Data section section start

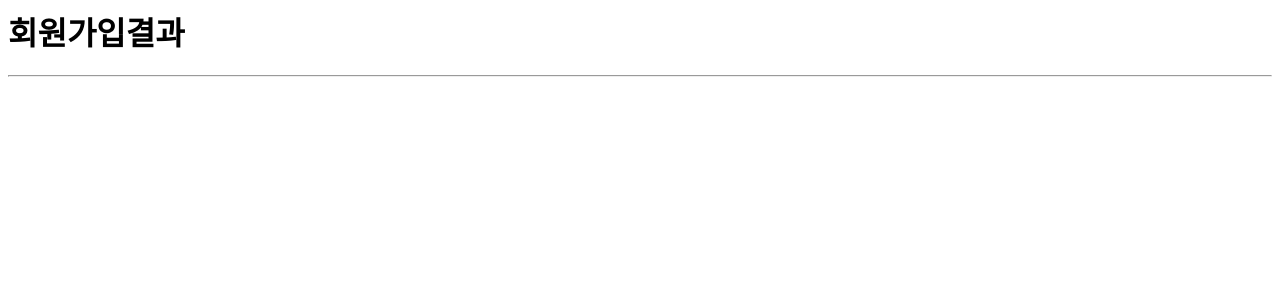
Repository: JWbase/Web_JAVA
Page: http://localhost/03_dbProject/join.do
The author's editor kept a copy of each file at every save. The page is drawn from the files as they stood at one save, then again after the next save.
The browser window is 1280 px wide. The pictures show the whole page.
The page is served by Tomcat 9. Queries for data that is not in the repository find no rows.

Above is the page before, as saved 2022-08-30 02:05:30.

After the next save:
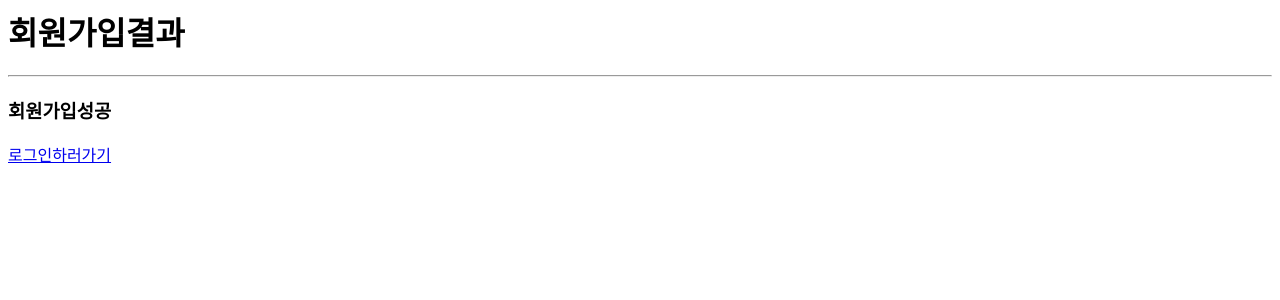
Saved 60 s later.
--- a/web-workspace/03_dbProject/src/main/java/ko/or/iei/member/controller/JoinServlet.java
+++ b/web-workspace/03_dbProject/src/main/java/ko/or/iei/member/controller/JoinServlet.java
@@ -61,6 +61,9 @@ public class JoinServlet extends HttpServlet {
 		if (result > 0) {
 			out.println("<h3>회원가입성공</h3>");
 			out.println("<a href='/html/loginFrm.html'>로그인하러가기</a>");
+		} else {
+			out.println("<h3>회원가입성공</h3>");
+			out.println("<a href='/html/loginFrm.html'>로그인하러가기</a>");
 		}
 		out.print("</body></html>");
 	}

Data section section end
Data section section start

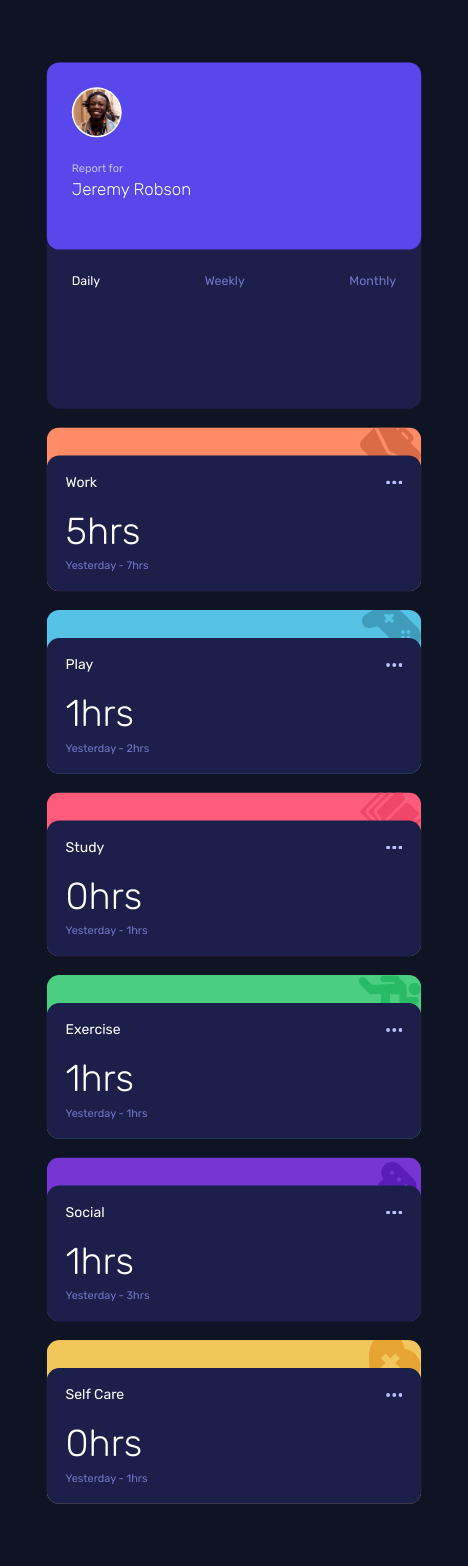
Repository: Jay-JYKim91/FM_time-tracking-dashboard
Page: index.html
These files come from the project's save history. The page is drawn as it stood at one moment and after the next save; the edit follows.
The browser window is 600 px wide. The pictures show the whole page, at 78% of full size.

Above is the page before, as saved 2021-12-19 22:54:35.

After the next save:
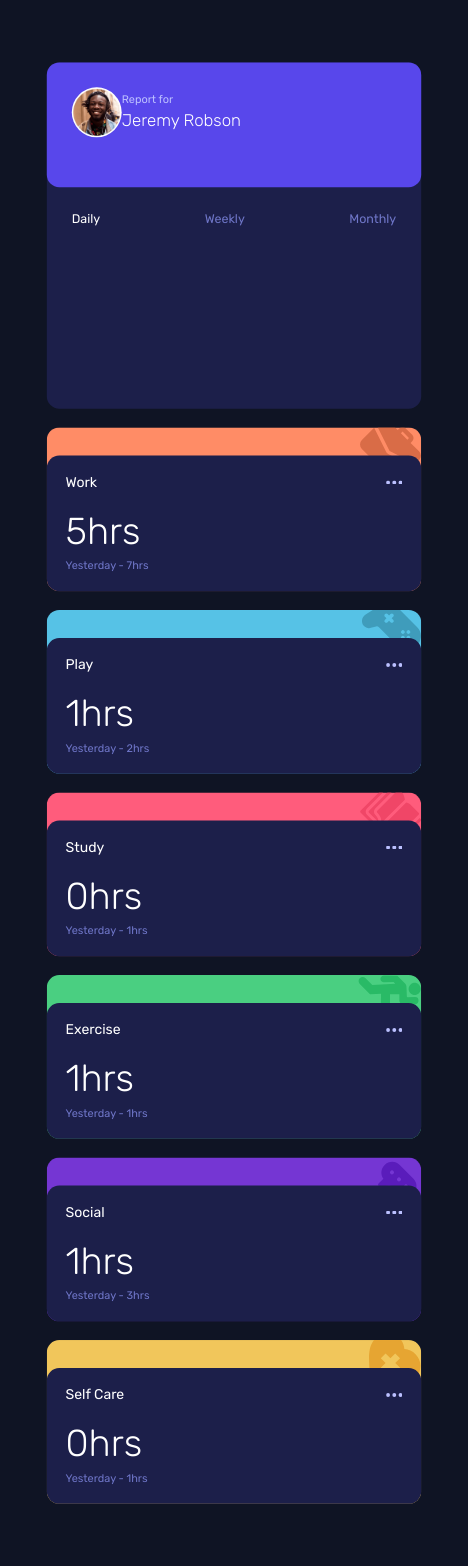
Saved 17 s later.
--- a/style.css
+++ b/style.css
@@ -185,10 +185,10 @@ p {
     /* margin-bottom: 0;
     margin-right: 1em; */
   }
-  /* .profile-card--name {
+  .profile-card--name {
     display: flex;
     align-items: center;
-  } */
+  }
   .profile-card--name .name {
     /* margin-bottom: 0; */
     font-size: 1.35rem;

Data section section end
Data section section start

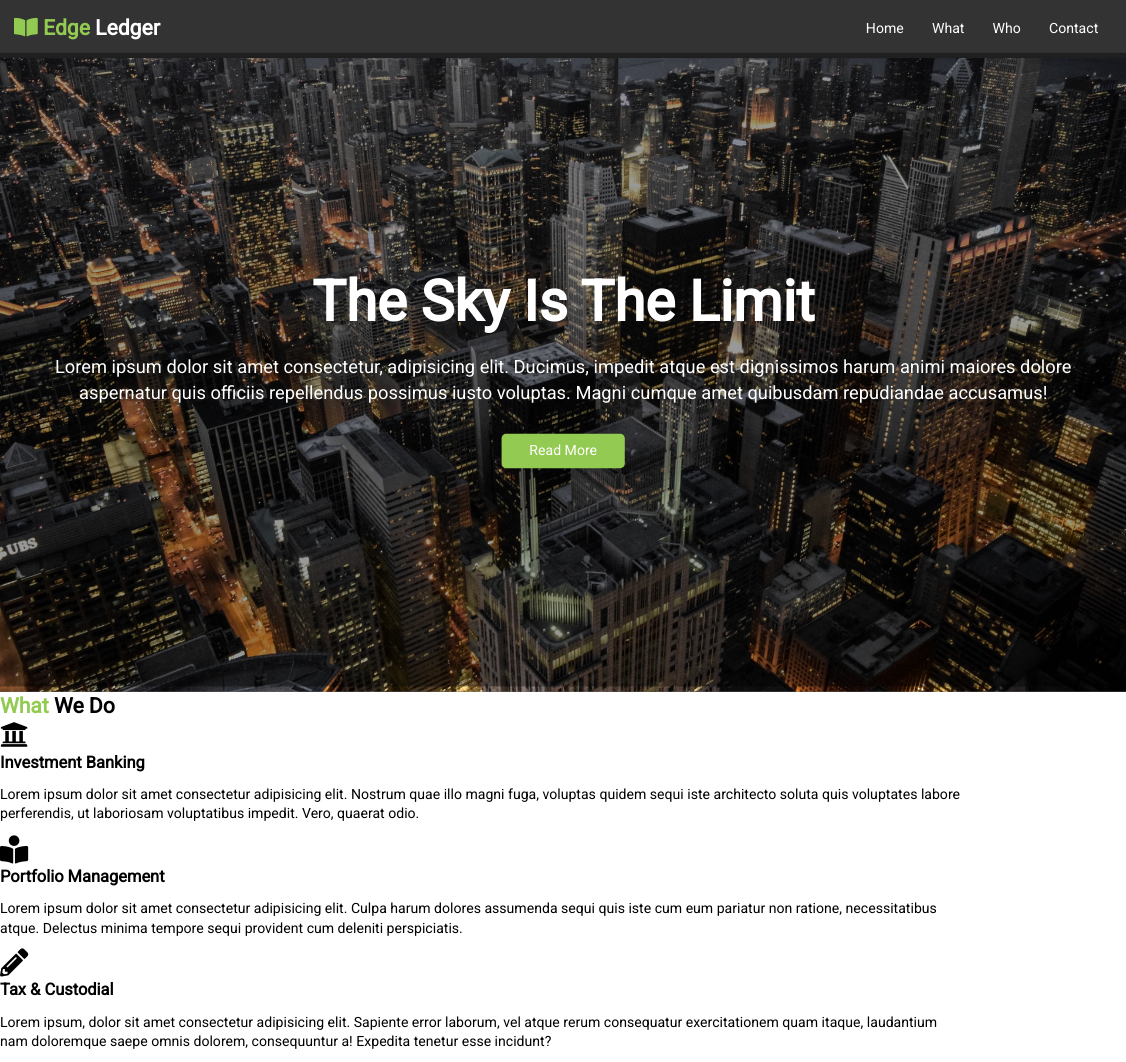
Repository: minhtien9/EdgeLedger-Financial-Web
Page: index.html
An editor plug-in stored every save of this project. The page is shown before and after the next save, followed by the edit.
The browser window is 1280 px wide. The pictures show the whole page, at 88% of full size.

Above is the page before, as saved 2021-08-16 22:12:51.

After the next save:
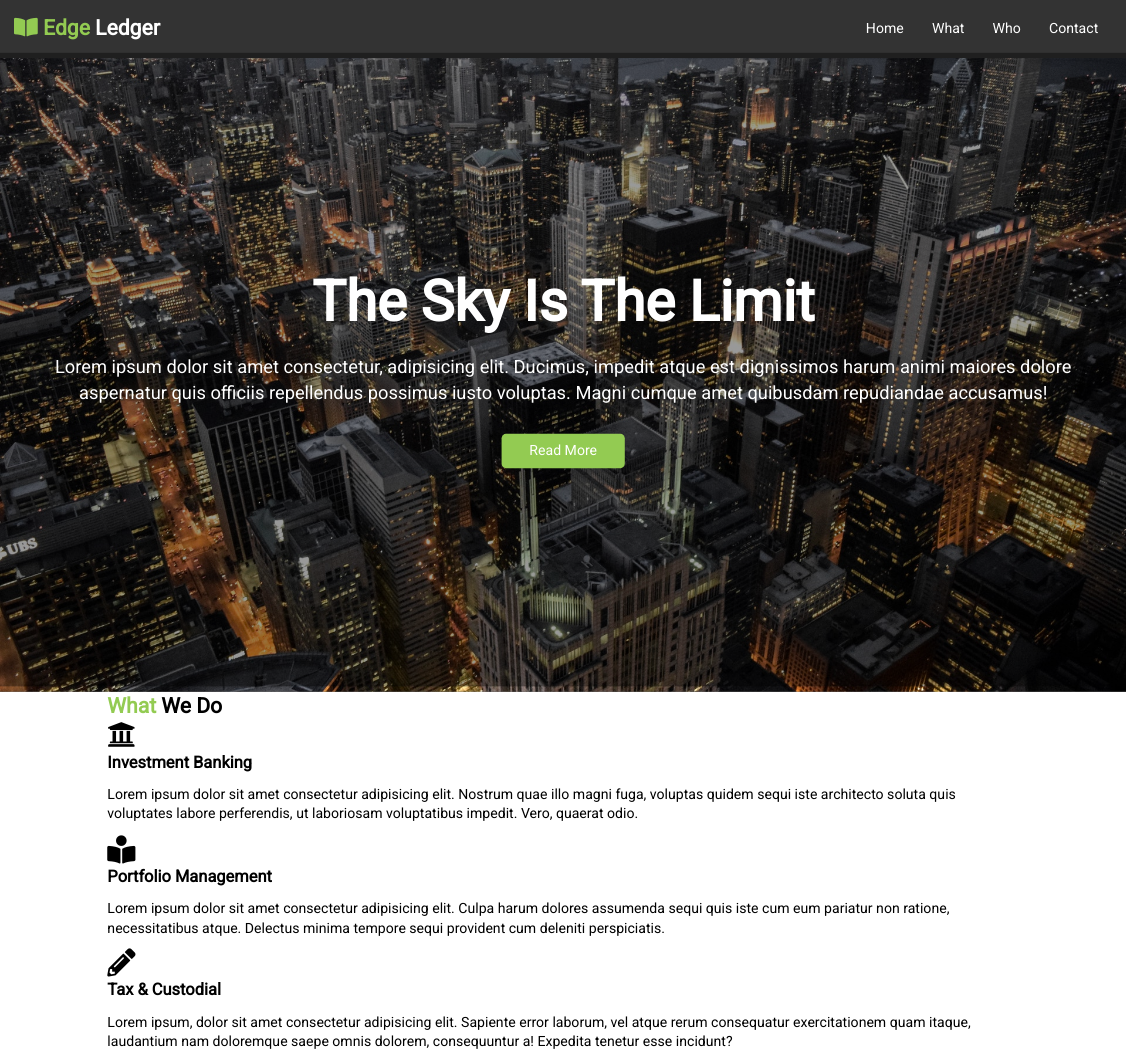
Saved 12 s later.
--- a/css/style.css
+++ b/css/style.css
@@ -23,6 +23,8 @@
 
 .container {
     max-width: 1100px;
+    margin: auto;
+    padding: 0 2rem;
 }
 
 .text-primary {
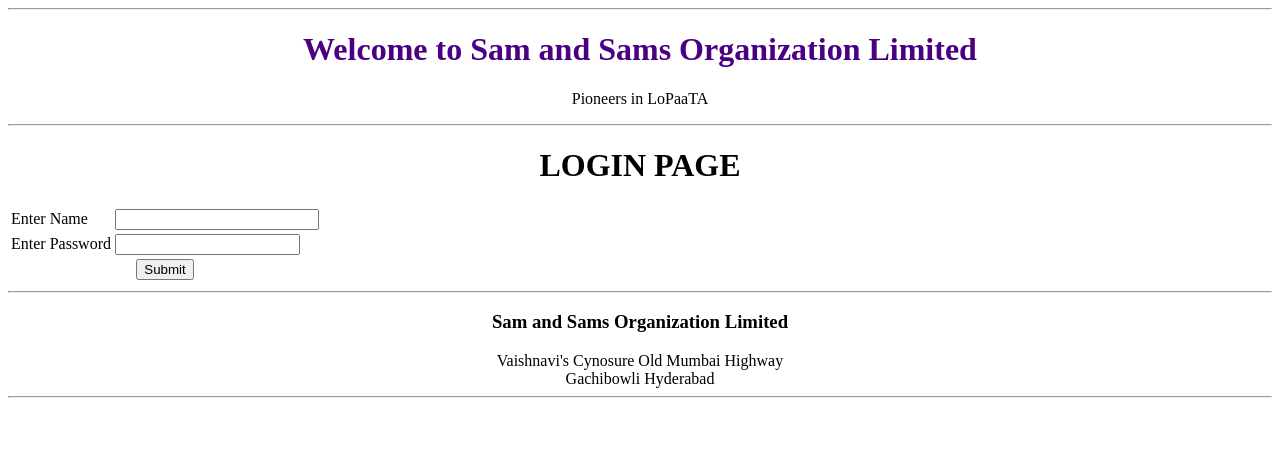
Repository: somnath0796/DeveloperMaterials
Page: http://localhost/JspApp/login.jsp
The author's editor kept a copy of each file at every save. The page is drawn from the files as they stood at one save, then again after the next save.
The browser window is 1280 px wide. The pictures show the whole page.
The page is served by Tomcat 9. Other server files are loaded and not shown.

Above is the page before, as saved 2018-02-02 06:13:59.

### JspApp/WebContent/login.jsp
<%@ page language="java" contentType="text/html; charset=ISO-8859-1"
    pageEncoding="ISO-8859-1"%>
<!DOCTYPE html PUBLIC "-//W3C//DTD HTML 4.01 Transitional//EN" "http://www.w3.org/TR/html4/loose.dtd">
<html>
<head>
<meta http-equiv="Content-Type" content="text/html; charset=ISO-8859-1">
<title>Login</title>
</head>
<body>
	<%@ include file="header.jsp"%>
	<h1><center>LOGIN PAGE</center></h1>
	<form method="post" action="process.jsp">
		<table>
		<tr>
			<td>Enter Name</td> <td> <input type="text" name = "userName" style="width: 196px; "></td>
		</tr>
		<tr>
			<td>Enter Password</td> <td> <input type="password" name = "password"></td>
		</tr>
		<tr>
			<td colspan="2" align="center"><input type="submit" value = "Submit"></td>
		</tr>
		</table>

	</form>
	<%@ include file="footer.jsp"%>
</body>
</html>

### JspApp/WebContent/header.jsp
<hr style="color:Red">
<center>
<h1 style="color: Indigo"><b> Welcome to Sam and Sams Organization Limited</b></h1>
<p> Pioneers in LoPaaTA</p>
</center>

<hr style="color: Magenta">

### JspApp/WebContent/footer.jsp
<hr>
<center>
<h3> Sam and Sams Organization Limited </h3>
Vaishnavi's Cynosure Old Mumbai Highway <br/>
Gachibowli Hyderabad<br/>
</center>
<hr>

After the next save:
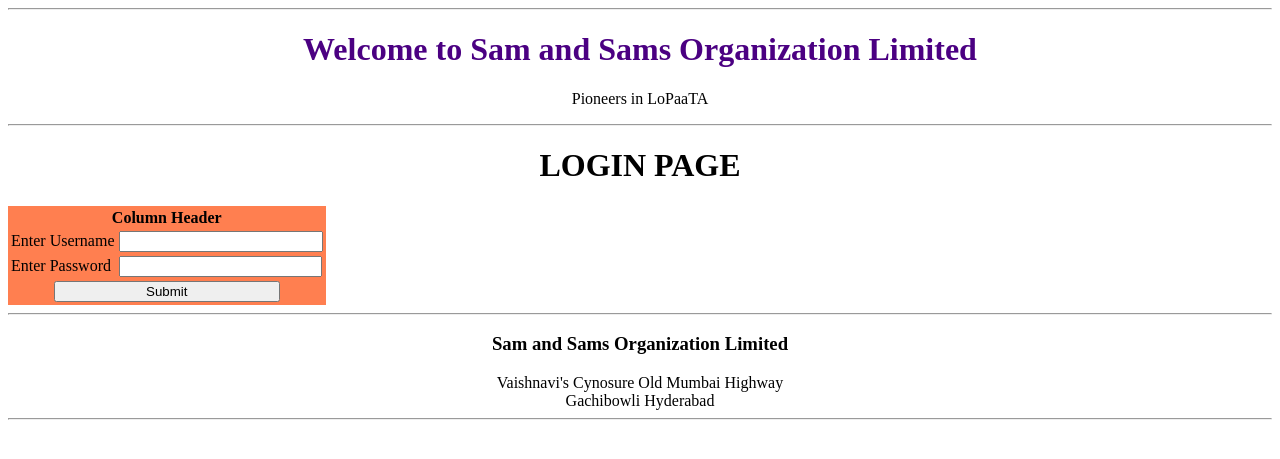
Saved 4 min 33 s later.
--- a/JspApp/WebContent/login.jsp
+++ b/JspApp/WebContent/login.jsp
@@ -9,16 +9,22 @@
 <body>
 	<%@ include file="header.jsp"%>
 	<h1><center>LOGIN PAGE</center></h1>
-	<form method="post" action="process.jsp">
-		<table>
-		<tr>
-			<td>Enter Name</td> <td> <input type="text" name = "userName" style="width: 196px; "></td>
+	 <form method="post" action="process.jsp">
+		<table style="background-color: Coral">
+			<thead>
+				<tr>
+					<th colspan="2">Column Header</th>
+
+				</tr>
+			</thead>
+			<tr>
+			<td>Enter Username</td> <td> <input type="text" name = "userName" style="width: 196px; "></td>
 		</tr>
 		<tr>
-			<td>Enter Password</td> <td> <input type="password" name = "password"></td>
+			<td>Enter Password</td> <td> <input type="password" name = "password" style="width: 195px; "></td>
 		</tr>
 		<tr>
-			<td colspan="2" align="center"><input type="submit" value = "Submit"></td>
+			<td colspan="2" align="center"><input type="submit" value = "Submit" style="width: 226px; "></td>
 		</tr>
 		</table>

Data section section end

**Exercise instructions:** Gather up every line in the data above that contains the word "align", copying each one.

**Result for this task:**
     align-items: center;
			<td colspan="2" align="center"><input type="submit" value = "Submit"></td>
-			<td colspan="2" align="center"><input type="submit" value = "Submit"></td>
+			<td colspan="2" align="center"><input type="submit" value = "Submit" style="width: 226px; "></td>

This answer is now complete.